» **Directions**
Report each line from the entries in which "data" can be found.

» **Available records**
= Beginning of Section =

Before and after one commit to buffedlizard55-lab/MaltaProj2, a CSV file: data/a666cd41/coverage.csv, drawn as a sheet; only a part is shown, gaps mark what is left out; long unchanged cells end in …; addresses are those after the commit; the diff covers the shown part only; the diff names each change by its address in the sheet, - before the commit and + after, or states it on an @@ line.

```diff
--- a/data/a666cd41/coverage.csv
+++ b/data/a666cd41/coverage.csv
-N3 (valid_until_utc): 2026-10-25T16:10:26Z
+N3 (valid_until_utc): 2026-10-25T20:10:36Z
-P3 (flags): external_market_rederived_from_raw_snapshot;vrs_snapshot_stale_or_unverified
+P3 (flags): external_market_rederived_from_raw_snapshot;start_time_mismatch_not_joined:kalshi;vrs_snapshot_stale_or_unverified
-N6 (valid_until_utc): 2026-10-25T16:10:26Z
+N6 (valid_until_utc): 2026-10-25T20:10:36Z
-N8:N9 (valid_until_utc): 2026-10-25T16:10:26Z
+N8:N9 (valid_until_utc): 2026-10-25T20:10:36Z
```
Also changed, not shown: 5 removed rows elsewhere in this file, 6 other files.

= End of Section =

» **Response area**
Before and after one commit to buffedlizard55-lab/MaltaProj2, a CSV file: data/a666cd41/coverage.csv, drawn as a sheet; only a part is shown, gaps mark what is left out; long unchanged cells end in …; addresses are those after the commit; the diff covers the shown part only; the diff names each change by its address in the sheet, - before the commit and + after, or states it on an @@ line.
--- a/data/a666cd41/coverage.csv
+++ b/data/a666cd41/coverage.csv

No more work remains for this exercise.